I have an Oracle 10.2.0.4 situation where I am testing using DBMS_SQLTUNE.IMPORT_SQL_PROFILE to effectively create what I might call “selective cursor sharing equals FORCE” for a given SQL (select) query(ies). The instance has cursor_sharing set to EXACT, which, I am not inclined to modify.
After running the aforementioned procedure and verifying that it is correctly set up by querying DBA_SQL_PROFILES, when I try submitting additional similar queries (with only the literal value changed), I see in V$SQL that the sql_text for the additional queries does not use a system generated bind variable, rather, it uses the exact literal value as when submitted the queries. I had expected it to behave as if cursor_sharing were set to FORCE and replace the literals with a system generated bind variable. The additional queries do, however, have the same value for the FORCE_MATCHING_SIGNATURE attribute of V$SQL.
Given the above, I need to know if I am doing everything properly.
Should Oracle be replacing the new literal values with a system generated bind variable?
Does the fact that these additional similar queries have the same FORCE_MATCHING_SIGNATURE value tell me this technique is in fact working?
Does this technique eliminate or greatly reduce hard parsing for the affected SQL statements?
I don’t usually reply to private requests for assistance with Oracle – it’s not an efficient use of my time. But occasionally a question appears that is sufficiently generic that it’s worth answering in public. In this case it’s worth making the point that force_match and cursor_sharing = force are completely unrelated.
So, in order:
1. Should Oracle be replacing the new literal values with a system generated bind variable?

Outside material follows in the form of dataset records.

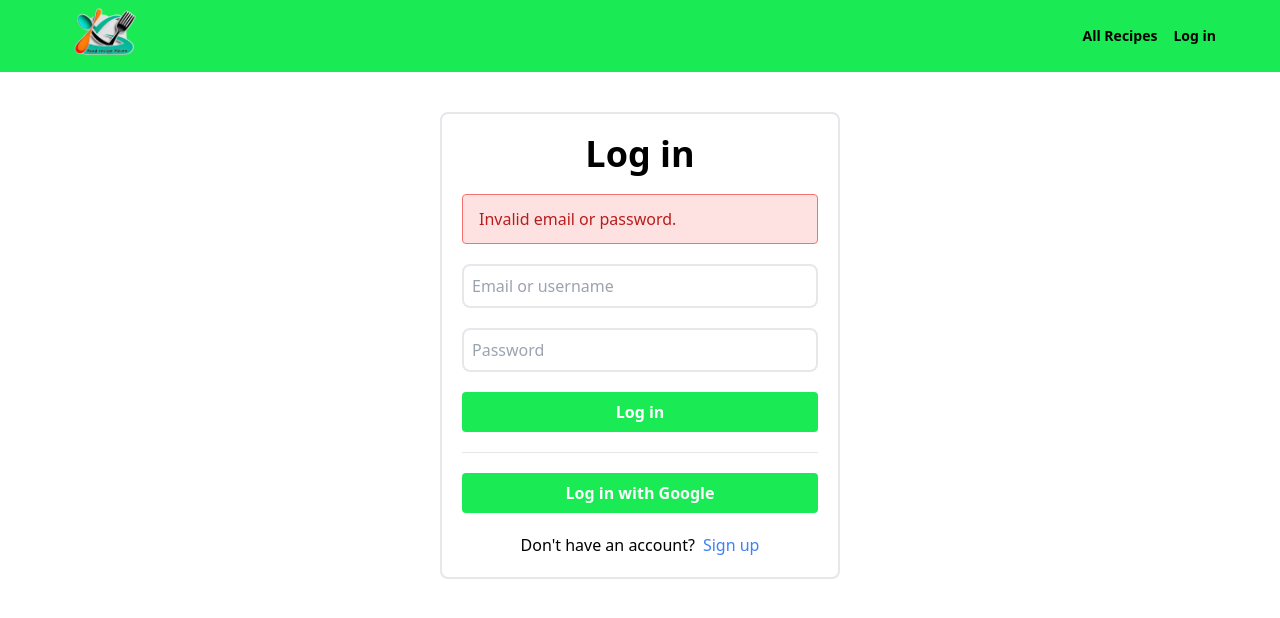
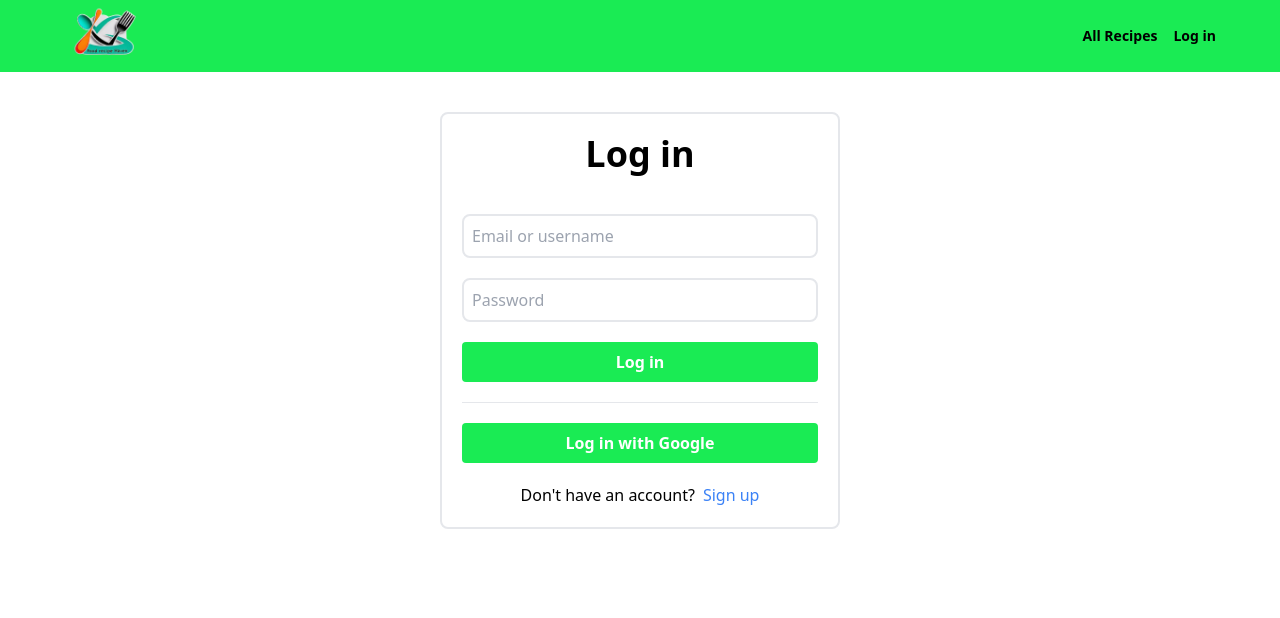
Before and after one commit to karanssu/ai-recipe-haven, a Next.js app: page /login in a window 1280 px wide. Shown: the top 618 px of the page. Built offline with nearby package versions, Linux system fonts and the light colour scheme; no server answers.

Commit message:
login with actions and client, Credential removed for normal login

```diff
--- a/app/(root)/(user)/(auth)/login/page.tsx
+++ b/app/(root)/(user)/(auth)/login/page.tsx
@@ -1,3 +1,4 @@
+import LoginForm from "@/app/ui/login-form";
 import { signIn } from "@/auth";
 import Form from "next/form";
 import Link from "next/link";
@@ -8,38 +9,7 @@ const Page = () => {
 			<div className="text-4xl text-center font-semibold">Log in</div>
 
 			<div className="mt-5">
-				<Form
-					action={async (formData: FormData) => {
-						"use server";
-
-						await signIn("credentials", formData);
-					}}
-				>
-					<div
-						className="bg-red-100 border border-red-400 text-red-700 px-4 py-3 rounded relative"
-						role="alert"
-					>
-						Invalid email or password.
-					</div>
-					<input
-						type="text"
-						name="usernameEmail"
-						placeholder="Email or username"
-						className="border-2 border-gray-200 p-2 rounded-lg w-full mt-5"
-					/>
-					<input
-						type="password"
-						name="password"
-						placeholder="Password"
-						className="border-2 border-gray-200 p-2 rounded-lg w-full mt-5"
-					/>
-					<button
-						type="submit"
-						className="bg-Green hover:bg-green-500 text-white font-bold py-2 px-4 rounded w-full mt-5"
-					>
-						Log in
-					</button>
-				</Form>
+				<LoginForm />
 			</div>
 
 			<hr className="mt-5" />
--- a/app/actions/auth.tsx
+++ b/app/actions/auth.tsx
@@ -1,5 +1,10 @@
-import { SignupFormSchema, FormState } from "@/app/lib/definitions";
+import {
+	SignupFormSchema,
+	FormState,
+	LoginFormState,
+} from "@/app/lib/definitions";
 import { redirect } from "next/navigation";
+import { createSession } from "../lib/session";
 
 export async function signup(state: FormState, formData: FormData) {
 	const validatedFields = SignupFormSchema.safeParse({
@@ -42,3 +47,29 @@ export async function signup(state: FormState, formData: FormData) {
 		};
 	}
 }
+
+export async function login(state: LoginFormState, formData: FormData) {
+	const usernameEmail = formData.get("usernameEmail")?.toString().trim();
+	const password = formData.get("password")?.toString().trim();
+
+	const data = await fetch("/api/auth/login", {
+		method: "POST",
+		headers: {
+			"Content-Type": "application/json",
+		},
+		body: JSON.stringify({
+			usernameEmail,
+			password,
+		}),
+	});
+	const user = await data.json();
+
+	if (data.ok) {
+		await createSession(user._id, user.role);
+		redirect("/dashboard");
+	} else {
+		return {
+			error: user.error,
+		};
+	}
+}
--- /dev/null
+++ b/app/api/auth/login/route.ts
@@ -0,0 +1,42 @@
+import { connectMongoDB } from "@/app/lib/mongodb";
+import User from "@/app/models/user";
+import { comparePassword } from "@/app/utils/password";
+
+export async function POST(req: Request) {
+	const data = await req.json();
+
+	const usernameEmail = data.usernameEmail?.toString().trim() as string;
+	const password = data.password as string;
+
+	const userExists = await getUserByUsernameOrEmailDB(usernameEmail);
+
+	const userAuthorized =
+		userExists && comparePassword(password, userExists.password);
+
+	if (userAuthorized) {
+		console.log("User authorized");
+		return Response.json(
+			{
+				_id: userExists._id,
+				role: userExists.role,
+			},
+			{ status: 200 }
+		);
+	} else {
+		return Response.json(
+			{
+				error: "Invalid credentials",
+			},
+			{ status: 401 }
+		);
+	}
+}
+
+async function getUserByUsernameOrEmailDB(usernameEmail: string) {
+	await connectMongoDB();
+
+	const userExists = await User.findOne({
+		$or: [{ username: usernameEmail }, { email: usernameEmail }],
+	});
+	return userExists;
+}
--- a/app/lib/definitions.ts
+++ b/app/lib/definitions.ts
@@ -33,6 +33,13 @@ export type FormState =
 	  }
 	| undefined;
 
+export type LoginFormState =
+	| {
+			error?: string;
+			message?: string;
+	  }
+	| undefined;
+
 export type SessionPayload = {
 	userId: string | number;
 	role: string;
--- /dev/null
+++ b/app/ui/login-form.tsx
@@ -0,0 +1,45 @@
+"use client";
+
+import { login } from "@/app/actions/auth";
+import { useActionState } from "react";
+
+export default function LoginForm() {
+	const [state, action, pending] = useActionState(login, undefined);
+
+	return (
+		<form action={action}>
+			{state?.error && (
+				<div
+					className="bg-red-100 border border-red-400 text-red-700 px-4 py-3 rounded relative"
+					role="alert"
+				>
+					{state.error}
+				</div>
+			)}
+			<div>
+				<input
+					className="border-2 border-gray-200 p-2 rounded-lg w-full mt-5"
+					name="usernameEmail"
+					type="text"
+					placeholder="Email or username"
+				/>
+			</div>
+
+			<div>
+				<input
+					className="border-2 border-gray-200 p-2 rounded-lg w-full mt-5"
+					name="password"
+					type="password"
+					placeholder="Password"
+				/>
+			</div>
+			<button
+				className="bg-Green hover:bg-green-500 text-white font-bold py-2 px-4 rounded w-full mt-5"
+				disabled={pending}
+				type="submit"
+			>
+				{pending ? "Log in..." : "Log in"}
+			</button>
+		</form>
+	);
+}
--- a/auth.ts
+++ b/auth.ts
@@ -1,45 +1,12 @@
 import NextAuth from "next-auth";
 import Google from "next-auth/providers/google";
-import Credentials from "next-auth/providers/credentials";
-import { comparePassword, encodePassword } from "@/app/utils/password";
+import { encodePassword } from "@/app/utils/password";
 import { connectMongoDB } from "@/app/lib/mongodb";
 import User from "@/app/models/user";
 import { createSession } from "./app/lib/session";
 
 export const { handlers, signIn, signOut, auth } = NextAuth({
-	providers: [
-		Google,
-		Credentials({
-			credentials: {
-				usernameEmail: {},
-				password: {},
-			},
-			authorize: async (credentials) => {
-				let user = null;
-
-				const usernameEmail = credentials.usernameEmail
-					?.toString()
-					.trim() as string;
-				const password = credentials.password as string;
-
-				const userExists = await getUserByUsernameOrEmailDB(usernameEmail);
-
-				const userAuthorized =
-					userExists && comparePassword(password, userExists.password);
-
-				if (userAuthorized) {
-					user = userExists;
-					user.id = user._id;
-					await createSession(user._id, user.role);
-					console.log("User authorized");
-				} else {
-					console.log("User not authorized");
-				}
-
-				return user;
-			},
-		}),
-	],
+	providers: [Google],
 	callbacks: {
 		async signIn({ account, profile }) {
 			if (account?.provider === "google") {
```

No. force_match simply means the profile (i.e. set of hints) will be applied to the SQL even though the literals do not match. The optimizer will then optimize the statement in the light of those hints.

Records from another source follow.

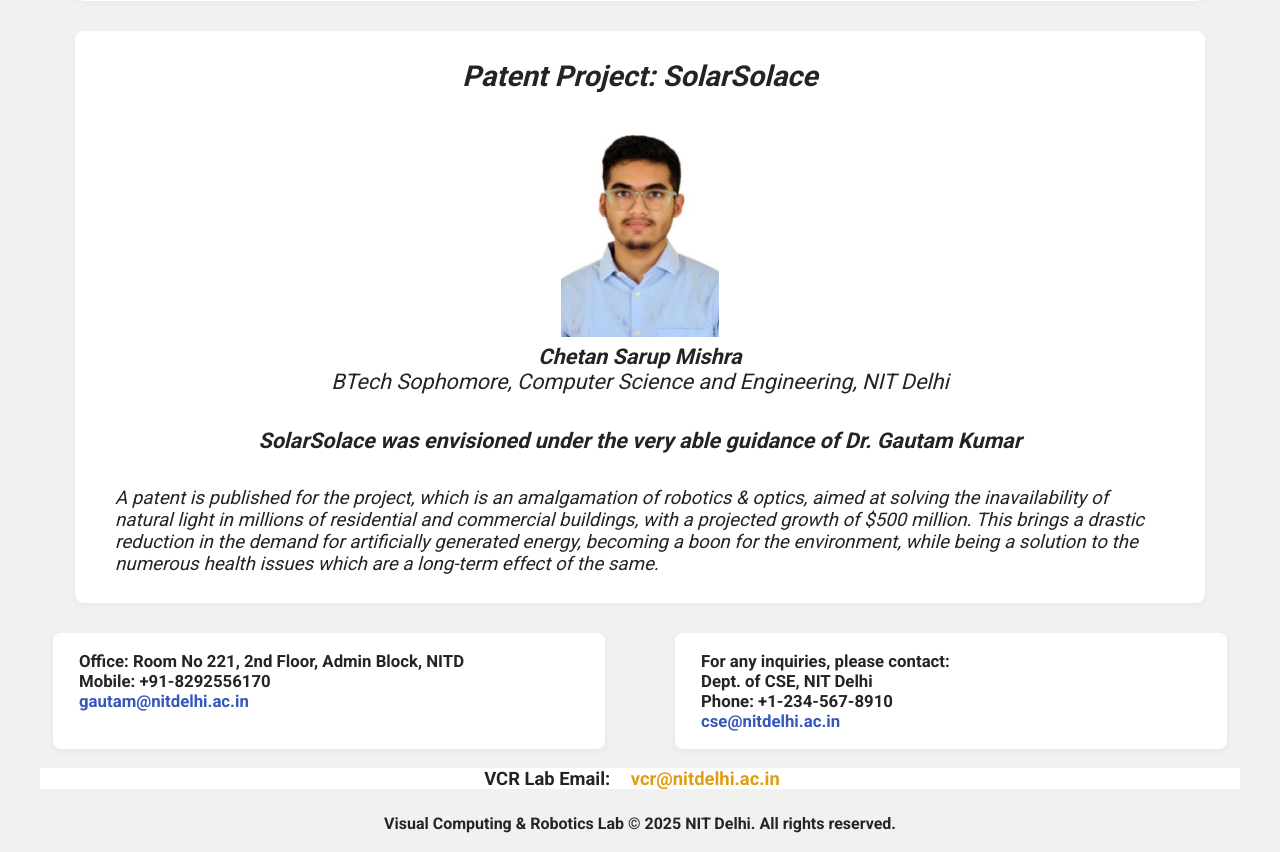
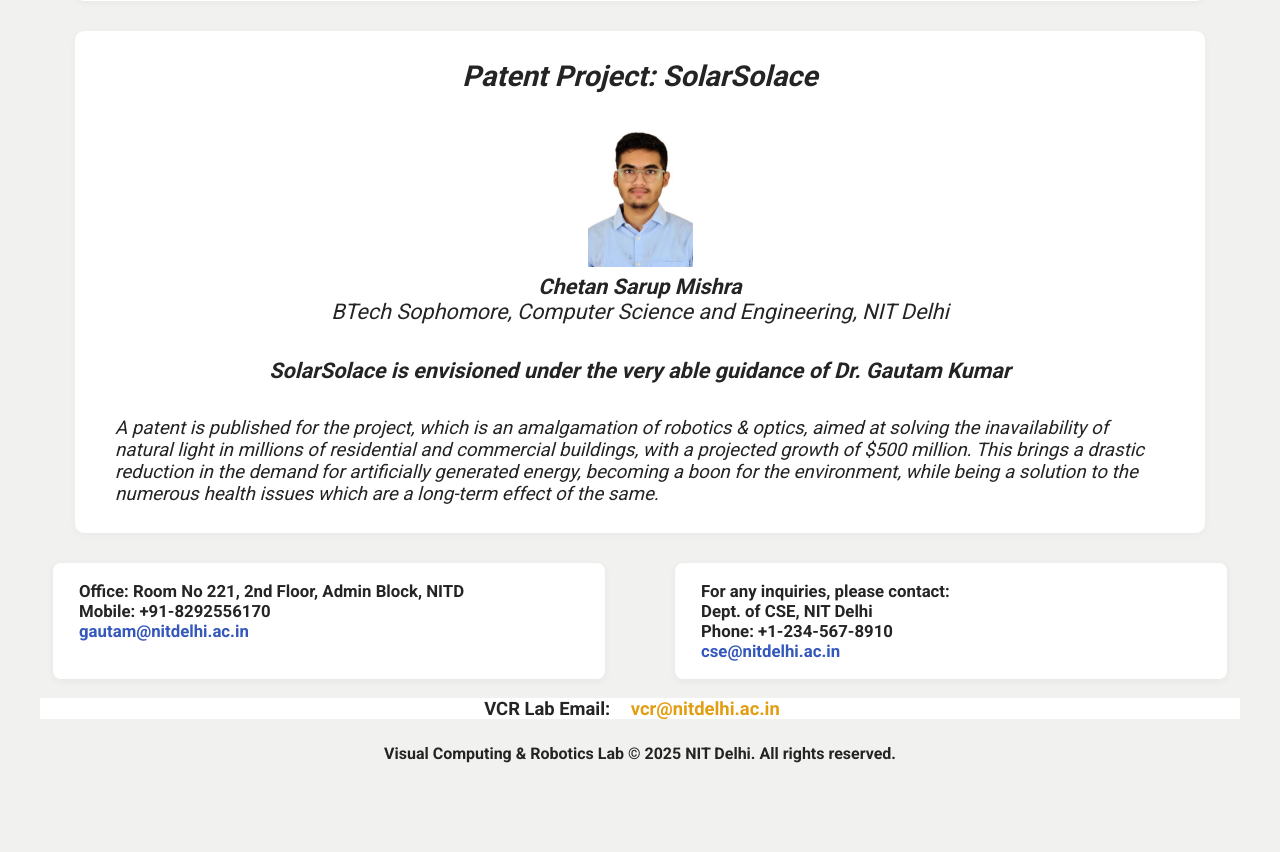
Before and after one commit to ChetanSarupMishra/VCR-Lab-Site, a plain HTML site: page index.html in a window 1280 px wide. Shown: the part 2206-3058 px from the top of the page. After the commit the page ends 2988 px from the top, so only its background shows below. Drawn offline with Linux system fonts and the light colour scheme.

Commit message:
Update index.html

```diff
--- a/index.html
+++ b/index.html
@@ -1,9 +1,6 @@
 <!DOCTYPE html>
 <html lang="en">
 <head>
-    <title>VCR Lab, NIT-Delhi</title>
-    <link rel="icon" href="1.png" type="image/x-icon">
-    </head>
     <meta charset="UTF-8">
     <title>Visual Computing & Robotics Lab - NIT Delhi</title>
     <link href="https://fonts.googleapis.com/css?family=Roboto:400,700" rel="stylesheet">
@@ -231,7 +228,7 @@
 <body>
     <!-- Top Bar -->
     <div class="topbar">
-        <!--<img src="https://i.ibb.co/jJwtvjx/vcr-logo.png" alt="Lab Logo" class="logo">-->
+        <!--<img src="D:\Projects\VCR Lab Website_Dr. Gautam Kumar\1.png" alt="Lab Logo" class="logo">-->
         <div class="title" align="center" style="color: white">Visual Computing & Robotics Lab, National Institute of Technology, Delhi</div>
         <nav class="nav">
             <!--<a href="#" >Home</a>-->
@@ -246,7 +243,7 @@
     <div class="main-container">
         <!-- Landing Section -->
         <div class="centerbox" style="margin-bottom:30px;">
-            <img src="1.png" class="lab-logo" alt="Visual Computing & Robotics logo">
+            <img src="1.png"	 class="lab-logo" alt="Visual Computing & Robotics logo">
             <div>
                 <div class="lab-title-welcome">Welcome to Visual<br>Computing &amp; Robotics Lab</div>
             </div>
@@ -338,11 +335,11 @@
 <div class="coordinator-section">
             <div style="font-style:italic; font-size:1.8em;">
                 <center><strong>Patent Project: SolarSolace</strong></center><br>
-		<center><img height=15% width=15% src="New Pic_Chetan Sarup Mishra.jpg" alt="Chetan's Picture"></img></center>
+		<center><img height=10% width=10% src="New Pic_Chetan Sarup Mishra.jpg" alt="Chetan's Picture"></img></center>
 		<div style="font-style:italic; font-size:0.75em;">
                 <strong><center>Chetan Sarup Mishra<br></strong></center><center>BTech Sophomore, Computer Science and Engineering, NIT Delhi</div></center><br>
 		<div style="font-style:italic; font-size:0.75em;">
-                <strong><center>SolarSolace was envisioned under the very able guidance of Dr. Gautam Kumar</div></center><br>
+                <strong><center>SolarSolace is envisioned under the very able guidance of Dr. Gautam Kumar</div></center><br>
 		<div style="font-style:italic; font-size:0.65em; font-weight:normal">
                 A patent is published for the project, which is an amalgamation of robotics & optics, aimed at solving the inavailability of natural light in millions of residential and commercial buildings, with a projected growth of $500 million. This brings a drastic reduction in the demand for artificially generated energy, becoming a boon for the environment, while being a solution to the numerous health issues which are a long-term effect of the same.</div>
             </div>
```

2. Does the fact that these additional similar queries have the same FORCE_MATCHING_SIGNATURE value tell me this technique is in fact working?
Yes, probably – though technically it’s indicating that the matching should have applied to these statement – but you could use dbms_xplan.display_cursor() to check whether the notes (in column xml_other of v$sql_plan) includes a comment like: ‘SQL_PROFILE XXXXXX used for this query’ if you wanted to be sure.
3. Does this technique eliminate or greatly reduce hard parsing for the affected SQL statements?
It probably reduces the work done during hard parsing if your constructed profile include hints like leading(), index() and so on – but the optimizer still has to hard parse the “profile-hinted” SQL. Any saving comes from the number of execution paths the optimizer avoids considering because the hints block them. Note: a SQL profile generated by the dbms_sqltune package will only include opt_estimate() hints, which change the arithemetic but don’t limit choice of execution paths, so a “genuine” profile could actually mean the optimizer does more work optimising a statement that it would without the hints.